Mary Cabot Wheelwright was born in Boston in 1878, and thanks in part to the wealth of her family, she was able to travel extensively. Fascinated by the study of religions, Wheelwright was no doubt impressed by Hastiin Klah when the two first met. For decades, Klah, who was born in 1867, saw his people and culture suffer at the hands of the United States government, and his main fear was that traditional Navajo religious practices might be lost forever. By the 1930s, both Wheelwright and Klah decided that the creation of a museum would help preserve Navajo religious culture, and over time, the focus came to embrace Native American cultures on the whole. The various objects that are on display relate to different themes, and since the exhibits change throughout the year, repeat visitors can often expect to enjoy fresh content.
Regardless of when you visit the Wheelwright Museum of the American Indian, there will be plenty of great artifacts to see. Navajo rugs both old and new often figure among the highlights, and depending on the exhibit, you might have the chance to learn more about Native American basket making or any other number of topics. Chances are good that the museum will have some of its amazing pottery on display, and your visit might coincide with an exhibit that showcases jewelry from the Pueblo and Navajo peoples. Complementing the main gallery exhibitions are smaller exhibition shows that highlight the works of current Native American artists. Special events, such as storytelling sessions, are also offered on a regular basis and only add to the appeal of a visit. The storytelling sessions, it should be noted, are very popular and are offered on Saturday and Sunday evenings between mid-July and mid-August. Admission to these shows is free.
Admission to the Wheelwright Museum of the American Indian is free as well, so you don't have to pay to enjoy the artwork either. That being said, donations are welcome and it is customary to offer some kind of monetary support. The general operating hours of the Wheelwright Museum Santa Fe are 10 a.m. to 5 p.m. Monday through Saturday, and 1 p.m. to 5 p.m. on Sundays. Docent tours are offered throughout the year, so you might check the schedule for times when planning to add one to the mix. When you are finished with your docent-guided or self-guided tour at the Wheelwright Museum, you might visit the arts and crafts shop to see what's on offer. This shop specializes in Southwestern Indian art, and its design was inspired by the old trading posts from the region.

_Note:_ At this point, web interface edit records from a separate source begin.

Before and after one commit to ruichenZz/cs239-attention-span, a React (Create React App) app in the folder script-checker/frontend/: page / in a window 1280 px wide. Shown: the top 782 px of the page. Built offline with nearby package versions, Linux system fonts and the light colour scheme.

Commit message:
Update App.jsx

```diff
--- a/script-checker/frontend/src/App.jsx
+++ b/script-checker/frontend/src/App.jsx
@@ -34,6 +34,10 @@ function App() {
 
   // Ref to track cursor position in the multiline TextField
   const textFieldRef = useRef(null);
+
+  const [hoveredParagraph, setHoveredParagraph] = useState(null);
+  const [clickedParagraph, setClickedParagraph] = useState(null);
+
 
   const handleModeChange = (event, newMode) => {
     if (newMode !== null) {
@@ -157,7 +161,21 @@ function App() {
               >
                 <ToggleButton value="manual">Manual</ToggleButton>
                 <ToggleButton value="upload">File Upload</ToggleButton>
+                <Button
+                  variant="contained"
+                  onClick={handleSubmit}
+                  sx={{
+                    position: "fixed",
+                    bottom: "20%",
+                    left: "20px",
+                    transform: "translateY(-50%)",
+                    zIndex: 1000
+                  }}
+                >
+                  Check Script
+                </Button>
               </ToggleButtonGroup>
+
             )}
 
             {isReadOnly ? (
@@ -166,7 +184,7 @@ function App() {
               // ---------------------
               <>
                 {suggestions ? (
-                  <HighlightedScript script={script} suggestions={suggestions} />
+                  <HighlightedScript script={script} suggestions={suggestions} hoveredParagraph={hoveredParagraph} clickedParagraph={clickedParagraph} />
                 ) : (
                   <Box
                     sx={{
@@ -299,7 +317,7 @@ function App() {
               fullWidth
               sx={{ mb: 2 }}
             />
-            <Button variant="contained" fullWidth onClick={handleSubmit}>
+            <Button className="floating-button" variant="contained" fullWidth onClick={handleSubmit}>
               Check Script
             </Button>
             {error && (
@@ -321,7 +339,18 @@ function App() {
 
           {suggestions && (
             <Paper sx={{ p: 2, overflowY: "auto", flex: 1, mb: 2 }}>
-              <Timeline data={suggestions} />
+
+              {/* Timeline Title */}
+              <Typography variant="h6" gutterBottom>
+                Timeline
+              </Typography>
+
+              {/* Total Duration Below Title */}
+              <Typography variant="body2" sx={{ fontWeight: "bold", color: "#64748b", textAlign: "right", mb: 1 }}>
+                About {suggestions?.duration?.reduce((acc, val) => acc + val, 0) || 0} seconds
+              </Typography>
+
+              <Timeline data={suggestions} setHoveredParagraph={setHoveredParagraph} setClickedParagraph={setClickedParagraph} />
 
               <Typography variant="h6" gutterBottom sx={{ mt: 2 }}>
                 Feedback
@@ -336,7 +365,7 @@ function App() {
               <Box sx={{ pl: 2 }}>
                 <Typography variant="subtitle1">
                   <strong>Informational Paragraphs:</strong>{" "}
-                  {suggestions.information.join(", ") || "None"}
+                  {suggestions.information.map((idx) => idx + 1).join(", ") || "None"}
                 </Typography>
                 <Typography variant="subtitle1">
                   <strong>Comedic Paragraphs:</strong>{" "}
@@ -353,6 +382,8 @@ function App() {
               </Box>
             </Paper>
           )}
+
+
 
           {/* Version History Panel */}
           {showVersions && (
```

The Wheelwright Museum of the American Indian can be found on Santa Fe's renowned Museum Hill. Close by are other cultural institutions of high repute. These institutions include the Museum of Spanish Colonial Art and the Museum of International Folk Art, as well as several others. Suffice it to say that cultural enthusiasts can satisfy hours on end in this part of Santa Fe.
Image: BFS Man (flickr)